Planet Hollydoomed Rick Aristotle Munarriz (TMF Edible)
August 17, 1999
In the Steven Spielberg classic E.T., a plush-friendly alien eventually goes home to save his ailing planet. That, of course, was science fiction. For Planet Hollywood (NYSE: PHL) there is a collective refrain this morning:
Yesterday afternoon the celluloid-intensive restaurant chain filed for Chapter 11 bankruptcy protection. It may not have come as a surprise to those who attended the annual meeting back in May only to find that the company had been in default of its debt payments since April.

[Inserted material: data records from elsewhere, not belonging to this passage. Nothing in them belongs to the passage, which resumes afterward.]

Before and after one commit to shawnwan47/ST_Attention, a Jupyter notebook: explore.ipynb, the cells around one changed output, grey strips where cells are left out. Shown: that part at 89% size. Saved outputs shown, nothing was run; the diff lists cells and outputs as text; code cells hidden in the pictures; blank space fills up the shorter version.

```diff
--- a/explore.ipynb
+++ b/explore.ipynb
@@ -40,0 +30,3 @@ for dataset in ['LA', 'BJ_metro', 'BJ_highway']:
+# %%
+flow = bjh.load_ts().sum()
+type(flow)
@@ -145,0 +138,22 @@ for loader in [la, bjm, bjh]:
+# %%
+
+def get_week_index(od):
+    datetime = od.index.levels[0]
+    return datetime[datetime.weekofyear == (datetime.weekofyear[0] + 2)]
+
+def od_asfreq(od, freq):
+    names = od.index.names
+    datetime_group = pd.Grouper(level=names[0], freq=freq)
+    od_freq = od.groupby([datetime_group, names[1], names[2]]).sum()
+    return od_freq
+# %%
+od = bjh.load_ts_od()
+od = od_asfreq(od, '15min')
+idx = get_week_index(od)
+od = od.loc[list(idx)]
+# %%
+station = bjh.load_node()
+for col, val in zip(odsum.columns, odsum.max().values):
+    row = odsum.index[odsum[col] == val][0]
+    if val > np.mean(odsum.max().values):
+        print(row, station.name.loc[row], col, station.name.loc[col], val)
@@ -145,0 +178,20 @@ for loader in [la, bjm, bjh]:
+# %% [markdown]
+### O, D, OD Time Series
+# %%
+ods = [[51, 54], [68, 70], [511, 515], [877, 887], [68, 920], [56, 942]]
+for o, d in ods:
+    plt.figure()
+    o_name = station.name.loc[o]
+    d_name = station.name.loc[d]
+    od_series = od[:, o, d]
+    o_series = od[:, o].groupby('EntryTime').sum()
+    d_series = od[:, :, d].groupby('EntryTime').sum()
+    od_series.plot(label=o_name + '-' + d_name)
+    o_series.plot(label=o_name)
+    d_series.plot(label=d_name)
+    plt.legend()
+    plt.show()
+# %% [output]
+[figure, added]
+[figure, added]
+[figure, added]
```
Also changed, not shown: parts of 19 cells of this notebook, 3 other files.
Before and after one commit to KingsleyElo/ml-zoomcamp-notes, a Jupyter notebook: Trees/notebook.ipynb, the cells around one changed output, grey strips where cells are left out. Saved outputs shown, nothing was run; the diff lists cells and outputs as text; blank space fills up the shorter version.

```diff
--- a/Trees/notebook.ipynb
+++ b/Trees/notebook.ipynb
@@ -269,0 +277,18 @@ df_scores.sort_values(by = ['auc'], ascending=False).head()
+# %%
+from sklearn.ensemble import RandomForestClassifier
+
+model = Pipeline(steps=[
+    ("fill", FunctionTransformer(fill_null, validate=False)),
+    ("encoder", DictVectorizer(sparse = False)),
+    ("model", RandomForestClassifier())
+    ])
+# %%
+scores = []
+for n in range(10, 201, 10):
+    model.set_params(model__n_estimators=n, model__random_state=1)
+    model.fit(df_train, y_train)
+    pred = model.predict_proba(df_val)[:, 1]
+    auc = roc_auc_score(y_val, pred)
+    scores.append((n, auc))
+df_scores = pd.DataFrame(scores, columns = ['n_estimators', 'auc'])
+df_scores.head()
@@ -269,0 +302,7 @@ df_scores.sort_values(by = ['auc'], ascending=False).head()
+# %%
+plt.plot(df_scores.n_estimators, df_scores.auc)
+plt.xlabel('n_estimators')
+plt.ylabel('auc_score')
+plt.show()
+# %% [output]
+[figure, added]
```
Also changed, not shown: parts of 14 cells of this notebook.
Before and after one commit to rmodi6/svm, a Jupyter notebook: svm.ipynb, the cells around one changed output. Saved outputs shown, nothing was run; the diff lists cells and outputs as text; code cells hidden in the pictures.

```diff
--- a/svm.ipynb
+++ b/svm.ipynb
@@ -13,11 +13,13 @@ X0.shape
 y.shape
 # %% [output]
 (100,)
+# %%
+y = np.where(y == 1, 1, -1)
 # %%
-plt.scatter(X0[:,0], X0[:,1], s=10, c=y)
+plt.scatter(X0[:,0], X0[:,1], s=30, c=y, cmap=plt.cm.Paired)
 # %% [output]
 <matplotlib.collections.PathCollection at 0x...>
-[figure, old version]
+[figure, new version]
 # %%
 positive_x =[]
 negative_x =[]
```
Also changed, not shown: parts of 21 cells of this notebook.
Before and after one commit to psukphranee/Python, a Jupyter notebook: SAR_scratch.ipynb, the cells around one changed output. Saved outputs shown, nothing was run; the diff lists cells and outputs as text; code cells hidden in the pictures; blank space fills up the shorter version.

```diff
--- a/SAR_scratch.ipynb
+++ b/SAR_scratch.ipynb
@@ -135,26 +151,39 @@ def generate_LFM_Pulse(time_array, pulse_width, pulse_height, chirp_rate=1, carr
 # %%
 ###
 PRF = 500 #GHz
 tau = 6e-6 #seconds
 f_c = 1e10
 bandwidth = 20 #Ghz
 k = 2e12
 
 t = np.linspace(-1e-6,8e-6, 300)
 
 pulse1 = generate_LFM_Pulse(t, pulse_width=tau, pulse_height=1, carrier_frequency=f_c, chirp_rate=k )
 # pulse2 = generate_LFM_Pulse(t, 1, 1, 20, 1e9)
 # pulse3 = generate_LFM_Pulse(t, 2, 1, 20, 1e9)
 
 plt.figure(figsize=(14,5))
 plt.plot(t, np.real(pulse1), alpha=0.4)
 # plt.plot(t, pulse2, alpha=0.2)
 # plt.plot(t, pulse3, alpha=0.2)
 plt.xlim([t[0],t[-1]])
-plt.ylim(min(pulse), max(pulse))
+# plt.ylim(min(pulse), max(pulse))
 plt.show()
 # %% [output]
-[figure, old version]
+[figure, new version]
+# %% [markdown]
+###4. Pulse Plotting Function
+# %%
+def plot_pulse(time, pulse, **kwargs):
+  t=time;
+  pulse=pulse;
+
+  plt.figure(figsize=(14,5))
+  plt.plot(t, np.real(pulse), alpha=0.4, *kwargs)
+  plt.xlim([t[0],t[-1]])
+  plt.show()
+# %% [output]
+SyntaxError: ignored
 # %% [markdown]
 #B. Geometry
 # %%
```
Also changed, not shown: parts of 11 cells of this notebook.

The company is likely to take advantage of the process to rid itself of unattractive leases and ditch unwanted concepts. Who knows, maybe Planet Hollywood will pick up on some of the sage advice doled out by savvy Fools during our Save The Planet Contest?
Through ever-widening deficits and double-digit same-store sales declines, the Planet's days were numbered. When Chief Operating Officer Bill Baumhauer resigned this summer -- toiling away for less than a year in his restructuring efforts -- those numbers tanked like a box office bomb.
Another tell-tale sign may have occurred earlier in the year when, just as the company was swelling with turnaround optimism, co-founder Keith Barish was cashing in and moving out. Movie mogul Barish is no stranger to tweaking audience perception. Like shareholder Arnold Schwarzenegger's climactic conclusion in Terminator 2 -- where his character gives the thumbs up as he sinks into his molten demise -- all was apparently not as cheery as advertised. Barish may have been the shrewd visionary, except for the fact that he could have bailed three years earlier at prices ten times higher.
Barish left CEO and fellow co-founder Robert Earl behind. Earl, and a few of the company's largest shareholders, are set on pitching in $30 million for 70% of the newly restructured company. Bondholders met yesterday to discuss a proposal that would replace the $250 million they are owed with $47.5 million in cash, $60 million in new secured notes and a 26.5% stake in the company. What about the current shareholders?
"All the clouds are being removed today subject to bondholders' approval," Earl said yesterday.
Maybe it's just me, but I think I can make out some shareholders in those clouds.